At the BTA, the property owner presented appraisal evidence that valued the subject property using a contract rent approach. The BTA adopted the property owner’s appraisal noting that government restrictions should be taken into account when valuing properties subject to those restrictions.

In affirming the decision of the BTA, the Court stated that the contract rents are appropriate when the rents do not exceed generally available market rents. The Court recognized that there is a preference for the market rent approach over the contract rent approach to value. The Court pointed out that the overarching message from is that the valuation method “must account for the ‘affirmative value’ of government subsidies.” The Court noted, however, that the Section 202 program rents were minimal and that there was no evidence that using market rent, rather than the Section 202 contract rents “would eliminate the ‘affirmative value’” of the Section 202 subsidies.

The County filed a motion for reconsideration, which is pending.

BTA Decision on Remand from the Court

Terraza 8 LLC v. Franklin Cty. Bd. of Revision (Nov. 8, 2017), BTA Case Nos. 2015-279, 280 (on remand from the Court, 2017-Ohio-4415)

In the Court’s decision it makes it clear that a sale price no longer conclusively determines value for tax purposes. It remanded the case to the BTA for further consideration of the appraisal evidence presented by the taxpayer. On remand the BTA, the BTA acknowledged the recent arm’s length sale of the fitness center. The property owner argued that the sale was not reflective of the fee simple value for the property because it was encumbered by an above-market lease. There is discussion regarding whether the evidence submitted regarding the lease was sufficient, but ultimately the BTA found that there was evidence to establish that the property was encumbered by a lease at the time of sale. The BTA then evaluated whether the in place rent was at, above, or below market rent. The only evidence in the record was the property owner’s appraisal. In its decision the BTA addresses arguments regarding first generation sales and leases and determines that the sale is not reflective of the property’s fair market value on lien date.
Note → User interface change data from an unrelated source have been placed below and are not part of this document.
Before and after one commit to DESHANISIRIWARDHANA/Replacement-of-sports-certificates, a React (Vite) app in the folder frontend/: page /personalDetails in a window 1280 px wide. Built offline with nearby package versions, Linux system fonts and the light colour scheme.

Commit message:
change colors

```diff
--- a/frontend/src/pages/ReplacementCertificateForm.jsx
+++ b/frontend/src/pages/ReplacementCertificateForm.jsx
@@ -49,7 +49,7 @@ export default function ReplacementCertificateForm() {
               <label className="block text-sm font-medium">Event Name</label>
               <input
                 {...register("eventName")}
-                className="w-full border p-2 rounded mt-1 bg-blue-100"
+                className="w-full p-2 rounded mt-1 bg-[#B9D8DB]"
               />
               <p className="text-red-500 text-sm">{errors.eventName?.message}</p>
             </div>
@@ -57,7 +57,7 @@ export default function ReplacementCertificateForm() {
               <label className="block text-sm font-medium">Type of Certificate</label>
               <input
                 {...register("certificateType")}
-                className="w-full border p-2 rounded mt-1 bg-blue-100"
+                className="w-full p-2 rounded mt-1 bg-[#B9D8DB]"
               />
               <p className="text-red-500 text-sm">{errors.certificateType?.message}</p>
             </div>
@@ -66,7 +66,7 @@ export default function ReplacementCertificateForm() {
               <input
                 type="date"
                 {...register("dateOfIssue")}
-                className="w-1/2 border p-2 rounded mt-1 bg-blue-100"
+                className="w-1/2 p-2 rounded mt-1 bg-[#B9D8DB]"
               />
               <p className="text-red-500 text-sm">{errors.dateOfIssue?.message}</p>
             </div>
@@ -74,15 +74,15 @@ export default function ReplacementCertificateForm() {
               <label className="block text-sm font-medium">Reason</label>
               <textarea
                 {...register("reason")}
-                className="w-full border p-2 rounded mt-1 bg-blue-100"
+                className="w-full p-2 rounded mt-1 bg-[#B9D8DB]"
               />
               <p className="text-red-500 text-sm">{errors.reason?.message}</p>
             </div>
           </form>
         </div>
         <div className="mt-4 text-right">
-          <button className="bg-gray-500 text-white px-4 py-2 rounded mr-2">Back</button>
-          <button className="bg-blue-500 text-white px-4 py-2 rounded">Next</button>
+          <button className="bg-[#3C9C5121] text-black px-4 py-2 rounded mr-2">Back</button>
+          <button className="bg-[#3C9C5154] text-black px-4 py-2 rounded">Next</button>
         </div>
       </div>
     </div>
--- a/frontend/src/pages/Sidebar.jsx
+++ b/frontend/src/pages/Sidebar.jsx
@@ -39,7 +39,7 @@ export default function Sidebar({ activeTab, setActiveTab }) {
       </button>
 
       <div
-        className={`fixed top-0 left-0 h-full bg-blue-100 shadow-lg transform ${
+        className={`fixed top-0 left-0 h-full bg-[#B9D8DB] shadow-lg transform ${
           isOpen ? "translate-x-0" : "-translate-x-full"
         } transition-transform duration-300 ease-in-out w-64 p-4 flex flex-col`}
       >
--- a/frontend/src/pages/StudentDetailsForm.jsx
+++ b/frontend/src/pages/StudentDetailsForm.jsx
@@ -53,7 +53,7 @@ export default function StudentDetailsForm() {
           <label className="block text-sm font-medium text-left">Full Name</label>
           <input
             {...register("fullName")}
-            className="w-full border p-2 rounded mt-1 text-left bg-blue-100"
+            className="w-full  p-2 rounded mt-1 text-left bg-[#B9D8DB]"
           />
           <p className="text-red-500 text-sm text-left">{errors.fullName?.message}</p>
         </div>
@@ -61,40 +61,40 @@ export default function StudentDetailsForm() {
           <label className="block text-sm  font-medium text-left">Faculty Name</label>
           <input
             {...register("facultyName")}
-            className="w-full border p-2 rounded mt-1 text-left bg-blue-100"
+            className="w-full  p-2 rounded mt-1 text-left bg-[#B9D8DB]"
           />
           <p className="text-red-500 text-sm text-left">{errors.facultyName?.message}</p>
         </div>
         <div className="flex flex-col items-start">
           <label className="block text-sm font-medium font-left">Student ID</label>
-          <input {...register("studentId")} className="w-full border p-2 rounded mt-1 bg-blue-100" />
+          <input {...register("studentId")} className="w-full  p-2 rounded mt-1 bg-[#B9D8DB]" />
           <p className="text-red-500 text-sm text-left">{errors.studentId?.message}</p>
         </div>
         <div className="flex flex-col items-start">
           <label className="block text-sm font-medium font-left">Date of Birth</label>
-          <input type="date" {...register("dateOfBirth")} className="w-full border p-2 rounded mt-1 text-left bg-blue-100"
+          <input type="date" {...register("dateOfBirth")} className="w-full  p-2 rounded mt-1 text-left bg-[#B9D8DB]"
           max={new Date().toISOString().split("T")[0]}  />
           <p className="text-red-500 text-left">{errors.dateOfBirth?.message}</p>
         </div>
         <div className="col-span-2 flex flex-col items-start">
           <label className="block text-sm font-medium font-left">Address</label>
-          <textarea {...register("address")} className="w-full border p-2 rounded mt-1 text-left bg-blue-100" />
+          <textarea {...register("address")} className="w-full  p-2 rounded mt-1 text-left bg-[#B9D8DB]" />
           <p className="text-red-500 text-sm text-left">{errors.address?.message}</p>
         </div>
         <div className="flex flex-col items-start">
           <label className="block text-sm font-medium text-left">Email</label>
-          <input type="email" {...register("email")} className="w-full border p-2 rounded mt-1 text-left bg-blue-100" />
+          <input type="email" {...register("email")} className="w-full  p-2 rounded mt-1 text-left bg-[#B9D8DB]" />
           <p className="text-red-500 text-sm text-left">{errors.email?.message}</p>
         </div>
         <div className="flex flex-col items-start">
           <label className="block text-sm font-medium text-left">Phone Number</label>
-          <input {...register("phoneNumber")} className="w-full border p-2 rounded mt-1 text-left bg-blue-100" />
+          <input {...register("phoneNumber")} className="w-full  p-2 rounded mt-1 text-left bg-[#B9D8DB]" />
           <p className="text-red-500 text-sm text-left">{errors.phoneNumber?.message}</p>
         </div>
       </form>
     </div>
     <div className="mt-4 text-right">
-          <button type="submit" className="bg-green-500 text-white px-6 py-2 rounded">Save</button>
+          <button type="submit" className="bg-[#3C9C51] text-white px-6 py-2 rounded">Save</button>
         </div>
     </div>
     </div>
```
The Board further analyzed the appraisal and found that the testimony by the appraiser and the appraisal report were well-reasoned and supported and found value consistent with the only appraisal in the record.

The BOE appealed the decision to the 10th District Court of Appeals and the property owner filed a petition to transfer jurisdiction to the Supreme Court. The petition has not been ruled upon.